▶ **What you will do**:
Your task is to find every line in the records that holds the string "colors" and copy it.

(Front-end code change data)
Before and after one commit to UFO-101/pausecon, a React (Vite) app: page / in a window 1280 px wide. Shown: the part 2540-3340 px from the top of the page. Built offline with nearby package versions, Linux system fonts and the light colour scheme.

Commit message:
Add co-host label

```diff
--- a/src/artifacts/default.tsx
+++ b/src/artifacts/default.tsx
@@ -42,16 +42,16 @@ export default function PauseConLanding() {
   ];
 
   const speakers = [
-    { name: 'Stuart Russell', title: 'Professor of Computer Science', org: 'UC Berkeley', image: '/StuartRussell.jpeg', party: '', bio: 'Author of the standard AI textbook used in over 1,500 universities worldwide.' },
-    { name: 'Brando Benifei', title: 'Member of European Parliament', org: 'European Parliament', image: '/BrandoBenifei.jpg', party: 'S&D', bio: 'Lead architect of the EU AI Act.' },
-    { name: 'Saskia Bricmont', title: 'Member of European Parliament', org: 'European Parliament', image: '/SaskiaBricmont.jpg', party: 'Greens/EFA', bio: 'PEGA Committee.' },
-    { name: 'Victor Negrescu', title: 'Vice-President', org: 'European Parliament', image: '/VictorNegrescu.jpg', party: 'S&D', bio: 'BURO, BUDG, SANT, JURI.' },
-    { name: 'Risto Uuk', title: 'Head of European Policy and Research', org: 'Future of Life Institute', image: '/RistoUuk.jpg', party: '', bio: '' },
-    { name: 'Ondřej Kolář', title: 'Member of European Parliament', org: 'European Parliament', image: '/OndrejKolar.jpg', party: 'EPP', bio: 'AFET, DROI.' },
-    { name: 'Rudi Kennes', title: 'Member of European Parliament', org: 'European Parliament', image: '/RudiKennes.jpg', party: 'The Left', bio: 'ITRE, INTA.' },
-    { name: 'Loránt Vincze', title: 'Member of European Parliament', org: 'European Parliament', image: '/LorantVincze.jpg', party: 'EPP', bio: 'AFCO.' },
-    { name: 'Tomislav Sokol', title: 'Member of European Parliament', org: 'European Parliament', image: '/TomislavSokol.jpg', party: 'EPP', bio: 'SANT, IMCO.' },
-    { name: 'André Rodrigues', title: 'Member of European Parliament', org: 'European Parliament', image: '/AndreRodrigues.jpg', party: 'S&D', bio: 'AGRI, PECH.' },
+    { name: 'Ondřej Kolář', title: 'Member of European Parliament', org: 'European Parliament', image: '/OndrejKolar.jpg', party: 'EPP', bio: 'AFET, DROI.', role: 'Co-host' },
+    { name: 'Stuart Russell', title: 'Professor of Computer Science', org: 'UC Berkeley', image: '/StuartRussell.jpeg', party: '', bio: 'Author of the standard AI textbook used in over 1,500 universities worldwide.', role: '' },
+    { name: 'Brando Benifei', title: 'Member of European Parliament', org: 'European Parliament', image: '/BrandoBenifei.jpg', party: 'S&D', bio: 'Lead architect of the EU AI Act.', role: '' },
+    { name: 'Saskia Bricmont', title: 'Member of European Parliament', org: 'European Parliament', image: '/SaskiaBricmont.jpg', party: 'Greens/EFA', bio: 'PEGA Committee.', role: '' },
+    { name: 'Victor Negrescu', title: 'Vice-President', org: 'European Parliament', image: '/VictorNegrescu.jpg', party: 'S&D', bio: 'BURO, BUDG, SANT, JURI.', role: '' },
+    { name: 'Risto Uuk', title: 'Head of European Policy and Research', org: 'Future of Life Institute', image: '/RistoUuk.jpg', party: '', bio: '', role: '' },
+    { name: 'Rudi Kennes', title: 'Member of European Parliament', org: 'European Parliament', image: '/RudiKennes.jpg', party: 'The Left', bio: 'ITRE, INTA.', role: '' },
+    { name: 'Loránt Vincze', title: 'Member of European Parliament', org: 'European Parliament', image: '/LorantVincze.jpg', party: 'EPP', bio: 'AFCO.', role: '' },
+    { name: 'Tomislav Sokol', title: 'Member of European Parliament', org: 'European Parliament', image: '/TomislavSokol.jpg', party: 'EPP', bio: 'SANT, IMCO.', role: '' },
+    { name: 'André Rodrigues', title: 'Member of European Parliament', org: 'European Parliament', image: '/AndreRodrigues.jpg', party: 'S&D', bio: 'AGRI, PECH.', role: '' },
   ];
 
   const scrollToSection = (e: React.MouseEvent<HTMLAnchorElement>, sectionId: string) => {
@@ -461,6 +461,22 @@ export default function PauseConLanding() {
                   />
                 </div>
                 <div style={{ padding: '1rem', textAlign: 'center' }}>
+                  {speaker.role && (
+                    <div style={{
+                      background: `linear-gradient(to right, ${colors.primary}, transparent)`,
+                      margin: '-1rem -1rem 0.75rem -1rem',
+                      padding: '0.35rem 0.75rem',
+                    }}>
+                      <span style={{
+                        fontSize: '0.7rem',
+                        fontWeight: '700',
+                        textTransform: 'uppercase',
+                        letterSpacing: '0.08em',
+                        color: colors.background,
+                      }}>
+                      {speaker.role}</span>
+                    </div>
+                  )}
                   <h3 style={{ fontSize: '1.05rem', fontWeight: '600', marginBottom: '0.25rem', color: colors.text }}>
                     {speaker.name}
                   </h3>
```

▶ **Answer section**:
+                      background: `linear-gradient(to right, ${colors.primary}, transparent)`,
+                        color: colors.background,
                   <h3 style={{ fontSize: '1.05rem', fontWeight: '600', marginBottom: '0.25rem', color: colors.text }}>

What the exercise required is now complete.